Each line of the listing that includes the string "Southeastern" needs to be located and copied.

=-=-=

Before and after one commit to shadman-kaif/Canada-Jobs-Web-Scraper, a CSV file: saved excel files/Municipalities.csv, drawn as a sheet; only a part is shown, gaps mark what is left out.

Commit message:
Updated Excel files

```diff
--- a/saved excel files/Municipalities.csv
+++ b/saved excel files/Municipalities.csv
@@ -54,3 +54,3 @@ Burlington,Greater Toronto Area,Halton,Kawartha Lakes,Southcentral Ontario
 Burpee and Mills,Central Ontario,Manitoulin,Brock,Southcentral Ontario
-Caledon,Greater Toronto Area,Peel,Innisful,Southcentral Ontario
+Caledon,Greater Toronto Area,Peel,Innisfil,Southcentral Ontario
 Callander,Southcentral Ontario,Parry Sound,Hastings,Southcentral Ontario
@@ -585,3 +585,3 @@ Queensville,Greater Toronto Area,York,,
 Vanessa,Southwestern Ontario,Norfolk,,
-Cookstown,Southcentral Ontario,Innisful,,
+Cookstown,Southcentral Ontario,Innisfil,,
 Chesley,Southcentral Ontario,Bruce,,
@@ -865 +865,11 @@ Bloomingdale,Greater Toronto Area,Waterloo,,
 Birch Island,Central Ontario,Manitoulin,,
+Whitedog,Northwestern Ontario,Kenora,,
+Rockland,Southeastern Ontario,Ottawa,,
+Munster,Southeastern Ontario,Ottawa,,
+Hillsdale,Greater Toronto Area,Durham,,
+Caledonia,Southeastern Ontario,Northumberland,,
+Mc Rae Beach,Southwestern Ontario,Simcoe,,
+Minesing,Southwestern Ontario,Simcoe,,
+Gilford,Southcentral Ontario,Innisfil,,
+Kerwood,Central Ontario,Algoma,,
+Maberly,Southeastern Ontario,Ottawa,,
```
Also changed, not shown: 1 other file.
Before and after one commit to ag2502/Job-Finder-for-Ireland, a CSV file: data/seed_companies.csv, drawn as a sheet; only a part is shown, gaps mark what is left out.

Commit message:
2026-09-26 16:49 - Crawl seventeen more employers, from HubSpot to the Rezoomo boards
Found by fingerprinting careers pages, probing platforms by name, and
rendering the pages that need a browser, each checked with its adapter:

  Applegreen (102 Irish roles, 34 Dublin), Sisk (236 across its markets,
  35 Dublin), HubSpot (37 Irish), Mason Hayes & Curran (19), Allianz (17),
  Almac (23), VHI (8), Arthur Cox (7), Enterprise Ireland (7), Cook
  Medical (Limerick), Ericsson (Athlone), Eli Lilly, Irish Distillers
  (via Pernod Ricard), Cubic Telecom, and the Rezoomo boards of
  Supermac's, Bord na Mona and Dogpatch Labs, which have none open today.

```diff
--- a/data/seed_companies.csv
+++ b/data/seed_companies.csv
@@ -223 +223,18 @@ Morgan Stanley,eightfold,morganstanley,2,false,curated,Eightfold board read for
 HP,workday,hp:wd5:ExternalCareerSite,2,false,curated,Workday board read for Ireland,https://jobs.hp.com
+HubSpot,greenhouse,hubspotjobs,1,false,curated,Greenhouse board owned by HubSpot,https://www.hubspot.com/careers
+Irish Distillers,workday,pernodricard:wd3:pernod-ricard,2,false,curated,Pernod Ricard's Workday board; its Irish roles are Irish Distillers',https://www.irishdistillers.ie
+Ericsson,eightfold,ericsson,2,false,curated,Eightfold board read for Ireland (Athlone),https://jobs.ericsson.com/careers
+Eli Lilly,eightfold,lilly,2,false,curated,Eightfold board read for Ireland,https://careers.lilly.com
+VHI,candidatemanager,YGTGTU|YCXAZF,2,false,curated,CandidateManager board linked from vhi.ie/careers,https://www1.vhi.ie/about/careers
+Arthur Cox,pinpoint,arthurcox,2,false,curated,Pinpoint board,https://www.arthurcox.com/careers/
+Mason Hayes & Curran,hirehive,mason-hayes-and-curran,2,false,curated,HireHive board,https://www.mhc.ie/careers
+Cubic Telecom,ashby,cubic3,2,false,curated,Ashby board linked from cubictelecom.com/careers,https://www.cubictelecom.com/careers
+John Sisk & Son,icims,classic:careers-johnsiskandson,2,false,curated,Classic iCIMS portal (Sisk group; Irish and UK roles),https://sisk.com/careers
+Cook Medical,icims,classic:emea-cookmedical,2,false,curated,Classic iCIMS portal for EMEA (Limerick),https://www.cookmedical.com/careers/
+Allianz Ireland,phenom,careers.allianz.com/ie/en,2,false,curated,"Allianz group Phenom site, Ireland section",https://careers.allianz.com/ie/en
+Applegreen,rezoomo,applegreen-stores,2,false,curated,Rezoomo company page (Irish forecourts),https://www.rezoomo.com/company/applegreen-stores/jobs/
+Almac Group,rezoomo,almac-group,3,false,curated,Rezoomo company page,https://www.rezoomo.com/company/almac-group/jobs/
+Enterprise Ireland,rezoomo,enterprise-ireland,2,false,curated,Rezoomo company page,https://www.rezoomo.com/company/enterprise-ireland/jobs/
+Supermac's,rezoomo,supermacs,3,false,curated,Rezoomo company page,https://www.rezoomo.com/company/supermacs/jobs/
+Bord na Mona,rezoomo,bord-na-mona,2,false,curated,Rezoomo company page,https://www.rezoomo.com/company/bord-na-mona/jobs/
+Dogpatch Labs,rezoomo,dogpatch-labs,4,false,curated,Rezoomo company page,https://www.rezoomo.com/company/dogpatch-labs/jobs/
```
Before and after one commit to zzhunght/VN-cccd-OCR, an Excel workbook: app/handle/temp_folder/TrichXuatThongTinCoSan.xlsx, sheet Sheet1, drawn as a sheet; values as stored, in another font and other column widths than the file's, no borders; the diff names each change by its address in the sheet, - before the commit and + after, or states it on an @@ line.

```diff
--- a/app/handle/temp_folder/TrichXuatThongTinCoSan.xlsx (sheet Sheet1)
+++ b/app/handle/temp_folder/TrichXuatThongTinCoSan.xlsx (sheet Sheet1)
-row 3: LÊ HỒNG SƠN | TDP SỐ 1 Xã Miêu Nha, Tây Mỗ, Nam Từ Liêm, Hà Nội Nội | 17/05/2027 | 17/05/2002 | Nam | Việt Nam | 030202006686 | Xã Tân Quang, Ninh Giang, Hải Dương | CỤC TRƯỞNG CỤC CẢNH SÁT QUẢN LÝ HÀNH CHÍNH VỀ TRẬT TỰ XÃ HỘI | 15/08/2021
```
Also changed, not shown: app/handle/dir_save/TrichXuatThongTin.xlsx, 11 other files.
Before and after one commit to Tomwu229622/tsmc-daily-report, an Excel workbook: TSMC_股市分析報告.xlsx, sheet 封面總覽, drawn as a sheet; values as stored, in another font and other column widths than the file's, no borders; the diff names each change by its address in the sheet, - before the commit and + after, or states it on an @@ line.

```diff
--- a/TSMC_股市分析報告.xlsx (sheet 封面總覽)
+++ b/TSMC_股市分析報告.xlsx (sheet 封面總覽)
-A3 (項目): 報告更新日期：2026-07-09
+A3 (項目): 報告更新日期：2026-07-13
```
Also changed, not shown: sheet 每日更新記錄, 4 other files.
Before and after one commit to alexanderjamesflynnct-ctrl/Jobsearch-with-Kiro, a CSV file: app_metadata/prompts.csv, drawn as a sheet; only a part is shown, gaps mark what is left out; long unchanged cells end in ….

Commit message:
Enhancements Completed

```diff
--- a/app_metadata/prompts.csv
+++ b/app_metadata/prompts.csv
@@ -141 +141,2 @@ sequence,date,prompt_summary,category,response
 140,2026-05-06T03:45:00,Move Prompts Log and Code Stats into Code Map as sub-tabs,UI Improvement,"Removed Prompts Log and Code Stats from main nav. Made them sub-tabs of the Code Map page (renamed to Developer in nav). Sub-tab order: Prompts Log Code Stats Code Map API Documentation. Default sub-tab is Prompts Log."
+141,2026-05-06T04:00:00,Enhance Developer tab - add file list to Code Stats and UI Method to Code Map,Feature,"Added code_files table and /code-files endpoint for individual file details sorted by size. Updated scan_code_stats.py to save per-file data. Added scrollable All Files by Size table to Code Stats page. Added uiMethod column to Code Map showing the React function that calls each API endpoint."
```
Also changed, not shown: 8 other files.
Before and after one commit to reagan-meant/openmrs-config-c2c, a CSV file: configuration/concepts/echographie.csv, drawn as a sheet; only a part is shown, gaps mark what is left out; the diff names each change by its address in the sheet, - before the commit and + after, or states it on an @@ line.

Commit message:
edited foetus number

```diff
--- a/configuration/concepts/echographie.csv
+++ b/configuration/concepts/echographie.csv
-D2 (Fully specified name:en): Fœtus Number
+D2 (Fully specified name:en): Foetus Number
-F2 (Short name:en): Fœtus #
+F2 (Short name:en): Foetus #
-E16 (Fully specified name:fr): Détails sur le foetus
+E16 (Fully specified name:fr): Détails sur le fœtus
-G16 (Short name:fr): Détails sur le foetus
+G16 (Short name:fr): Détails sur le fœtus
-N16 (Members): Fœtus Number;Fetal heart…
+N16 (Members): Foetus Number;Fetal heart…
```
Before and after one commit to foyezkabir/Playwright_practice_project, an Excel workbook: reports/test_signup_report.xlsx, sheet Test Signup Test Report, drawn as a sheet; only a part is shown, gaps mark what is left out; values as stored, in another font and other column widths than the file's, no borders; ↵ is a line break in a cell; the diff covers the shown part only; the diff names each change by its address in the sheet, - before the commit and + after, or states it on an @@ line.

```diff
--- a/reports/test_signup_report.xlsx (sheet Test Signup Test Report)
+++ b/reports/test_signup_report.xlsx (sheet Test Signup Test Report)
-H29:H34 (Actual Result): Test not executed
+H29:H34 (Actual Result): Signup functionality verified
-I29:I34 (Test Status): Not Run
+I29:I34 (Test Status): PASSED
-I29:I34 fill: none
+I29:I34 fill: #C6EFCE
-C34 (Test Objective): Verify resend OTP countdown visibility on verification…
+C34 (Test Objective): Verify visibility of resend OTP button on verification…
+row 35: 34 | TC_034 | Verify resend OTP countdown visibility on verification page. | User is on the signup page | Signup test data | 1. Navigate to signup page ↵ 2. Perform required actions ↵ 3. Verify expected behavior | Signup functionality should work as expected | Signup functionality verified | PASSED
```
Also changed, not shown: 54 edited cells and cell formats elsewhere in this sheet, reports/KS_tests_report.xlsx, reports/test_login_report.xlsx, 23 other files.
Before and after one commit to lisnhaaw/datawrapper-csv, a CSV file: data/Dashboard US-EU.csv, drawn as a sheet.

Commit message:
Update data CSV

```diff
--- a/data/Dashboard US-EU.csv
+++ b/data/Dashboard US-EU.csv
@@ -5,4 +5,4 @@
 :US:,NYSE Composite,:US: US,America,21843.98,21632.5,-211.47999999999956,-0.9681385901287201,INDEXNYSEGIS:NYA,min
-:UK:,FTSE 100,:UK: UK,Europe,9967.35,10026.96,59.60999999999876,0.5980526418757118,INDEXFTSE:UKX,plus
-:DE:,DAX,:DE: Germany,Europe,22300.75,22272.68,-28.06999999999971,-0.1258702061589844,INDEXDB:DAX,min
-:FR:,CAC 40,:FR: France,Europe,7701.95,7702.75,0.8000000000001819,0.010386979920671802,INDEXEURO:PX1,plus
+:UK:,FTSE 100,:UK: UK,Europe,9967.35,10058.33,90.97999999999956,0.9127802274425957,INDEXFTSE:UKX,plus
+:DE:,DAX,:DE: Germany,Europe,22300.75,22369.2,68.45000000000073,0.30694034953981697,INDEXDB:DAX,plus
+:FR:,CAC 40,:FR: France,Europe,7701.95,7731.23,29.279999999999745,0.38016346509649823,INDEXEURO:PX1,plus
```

=-=-=

Your solution>
+Rockland,Southeastern Ontario,Ottawa,,
+Munster,Southeastern Ontario,Ottawa,,
+Caledonia,Southeastern Ontario,Northumberland,,
+Maberly,Southeastern Ontario,Ottawa,,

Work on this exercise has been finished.